Clay Maitland

On a quest for quality in shipping

Regimental Review of the US Coast Guard Academy Corps of Cadets

On Friday 30th March I had the pleasure of serving as the Reviewing Officer at the Regimental Review of the United States Coast Guard Academy Corps of Cadets. Continue reading

Lessons learned again?

April is said to be the cruelest month. It is memorable for disasters, from the Titanic to Texas City, Deepwater Horizon and so on. Continue reading

Symbols of maritime decline

Our government’s present inability to land a cargo of gasoline in a U.S.-flag vessel in icebound Nome, Alaska, symbolizes the shortage of foresight of our maritime policy makers. We are unable to provide a U.S.-flag ice-strengthened tanker to lift cargo between points in the United States (within Alaska), and will apparently have to secure the services of a Russian vessel instead. Continue reading

Discovering things old and new, on E/V Nautilus

On an morning in late August, on the Aegean Sea near the Turkish port of Bodrum, a number of us joined the crew of the Exploration Vessel Nautilus in search of ancient shipwrecks. Continue reading

Don’t forget our NAMEPA Seminar

One year after the Gulf oil spill, and amid daily reports of piracy and needless accidents at sea, the North American Marine Environment Protection Association (NAMEPA) of which I am chairman will be offering a seminar “Environmental Intelligence in Shipping: Safety at Sea, featuring an emergency preparedness & response regulatory update, as well as a panel on piracy, STCW update, and terminal access for seafarers.

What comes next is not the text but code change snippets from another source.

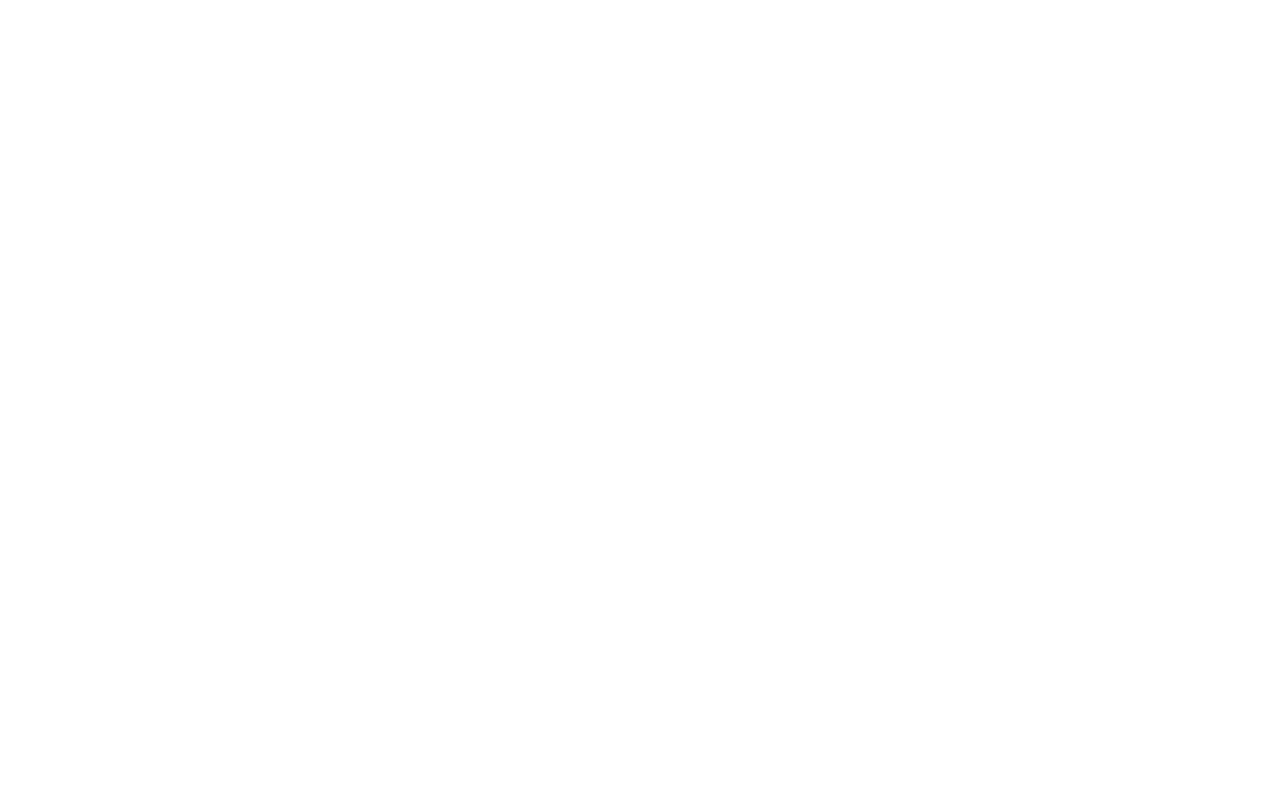
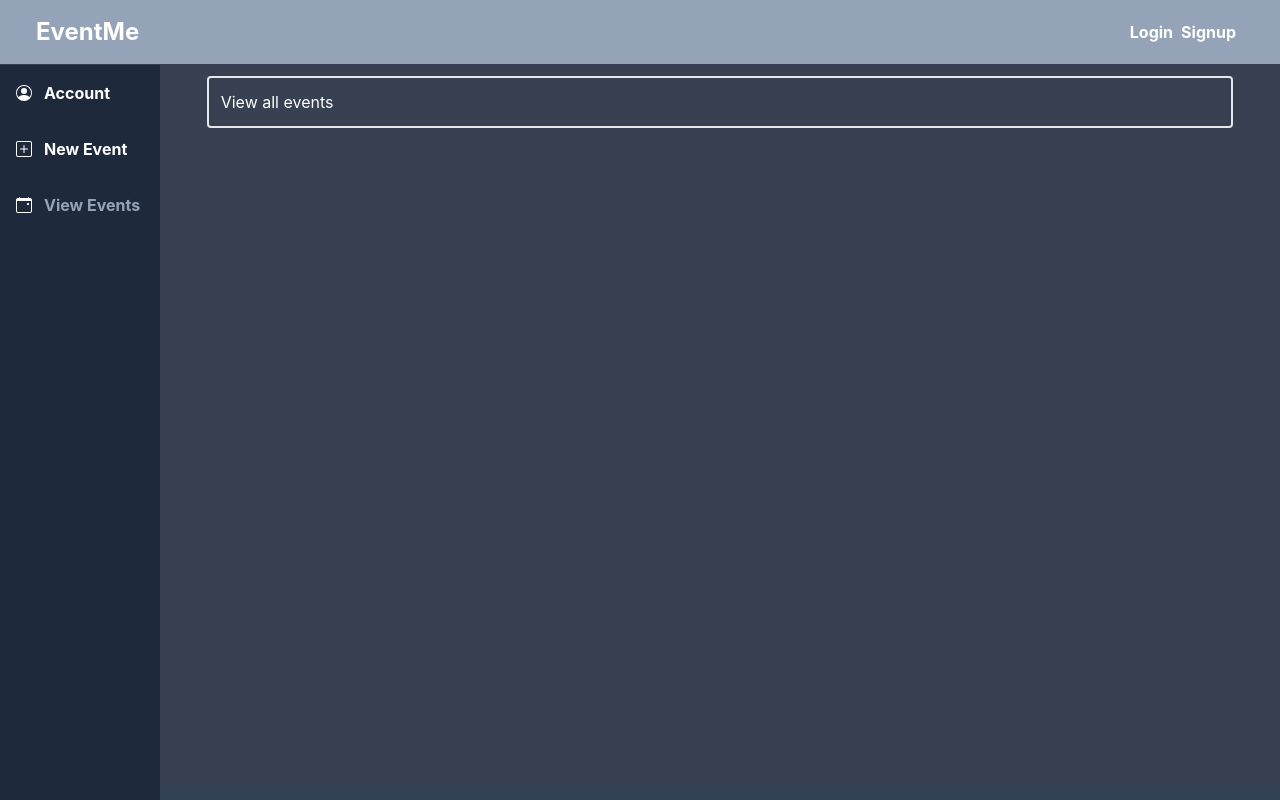
Before and after one commit to DavidHotaran/event-datetime-picker, a React (Create React App) app in the folder frontend/: page /account/user-events in a window 1280 px wide. Before the commit this address had no page. Built offline with nearby package versions, Linux system fonts and the light colour scheme.

Commit message:
added new routes

```diff
--- a/frontend/src/App.js
+++ b/frontend/src/App.js
@@ -1,9 +1,13 @@
-import './App.css';
+import { Routes, Route } from 'react-router-dom';
 import PageWrapper from './pages/pageWrapper';
 import Login from './pages/login';
 import SignUp from './pages/signup';
 import IndexPage from './pages/index';
-import { Routes, Route } from 'react-router-dom';
+import Account from './pages/account';
+import NewEvent from './pages/newEvent';
+import AllUserEvents from './pages/userEvents';
+import UserOverview from './pages/userOverview';
+
 
 function App() {
   return (
@@ -14,19 +18,32 @@
       >
         <Route
           index
-          element={<IndexPage/>}
-        >
-
-        </Route>
+          element={<IndexPage />}
+        />
         <Route
           path='login'
           element={<Login />}
-        >
-        </Route>
+        />
         <Route
           path='signup'
           element={<SignUp />}
+        />
+        <Route
+          path='account'
+          element={<Account />}
         >
+          <Route
+            path='new-event'
+            element={<NewEvent />}
+          />
+          <Route
+            path='user-events'
+            element={<AllUserEvents />}
+          />
+          <Route
+            path='overview'
+            element={<UserOverview />}
+          />
         </Route>
       </Route>
     </Routes>
--- a/frontend/src/components/Navbar.js
+++ b/frontend/src/components/Navbar.js
@@ -1,5 +1,6 @@
 import { NavLink } from "react-router-dom";
 import { useNavigate } from 'react-router-dom';
+import { PersonCircle } from 'react-bootstrap-icons';
 
 export default function Navbar() {
     const token = localStorage.getItem("token");
@@ -13,7 +14,7 @@
     };
 
     return (
-        <div className="bg-slate-400 flex justify-between px-9 py-4">
+        <div className="bg-slate-400 flex justify-between px-9 py-4 items-center">
             <Link
                 linkTo={'/'}
                 linkText={"EventMe"}
@@ -24,9 +25,10 @@
                     ? (
                         <>
                             <Link
-                                linkTo={'account'}
+                                linkTo={'account/overview'}
                                 linkText={userName}
                                 linkStyle={'pr-2'}
+                                icon={<PersonCircle className="mr-1 w-6 h-6" />}
                             />
                             <div className="cursor-pointer hover:text-slate-800 font-bold" onClick={handleLogout}>logout</div>
                         </>
@@ -42,17 +44,19 @@
                                 linkTo={'signup'}
                                 linkText={"Signup"}
                                 linkStyle={'pr-2'}
-                            /></>
+                            />
+                        </>
                     )
                 }
             </div>
         </div>
-    )
+    );
 };
 
-function Link({ linkTo, linkText, linkStyle = "" }) {
+function Link({ linkTo, linkText, linkStyle = "", icon }) {
     return (
-        <div className={`hover:text-slate-800 font-bold ${linkStyle}`}>
+        <div className={`hover:text-slate-800 font-bold ${linkStyle} flex`}>
+            {icon}
             <NavLink
                 to={linkTo}
                 className={({ isActive }) =>
@@ -62,5 +66,5 @@
                 {linkText}
             </NavLink>
         </div>
-    )
-}
+    );
+};
```
Also changed, not shown: frontend/src/App.css (deleted, +0 -38 lines), 1 other file (tests, documents, lock files or other folders).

Continue reading

How we can make the seafarer’s lot better

This week I found myself on the Amalfi coast for the excellent Mare Forum VII entitled Italy and the World – Quo Vadis? Continue reading

Three schools with fantastic stories

Uplifting stories are fairly rare in any industry these days, and shipping is no exception.

However, at the recent Connecticut Maritime Association trade fair and annual meeting, and at the IMO, startling, hopeful and
positive signs of spring have been visible.

At CMA, amid the various booths, stands and shipbrokers, and endless chatter on piracy, there appeared two new and inspiring things: the maritime training school in Simonstown South Africa (proper name: the Lawhill
Maritime Centre) and the cadets of the Baltimore, Maryland Harbour School
(or to give it its correct name, the Maritime Industry Academy).

At the International Maritime Organisation (IMO), and in Malmo, Sweden, the World Maritime University opened in 1983, has established itself as a unique and internal maritime post-graduate maritime university.

But… Continue reading

Time to step up to the plate

The recent revelations that the World Maritime University is in financial trouble should surprise nobody. Continue reading

What is best for cadets?

On my first ship, the master, who seemed as old as Methuselah, although in reality he was probably only in his 50s, never spoke directly to me during a six month voyage around the world. Continue reading

Investment in cadet training needed now

Roberto Giorgi, president of V.Ships, who is also president of Intermanager, in a recent interview with Lloyd’s List , has called for a compulsory requirement for facilities on newbuildings, for cadets. Continue reading

« go backkeep looking »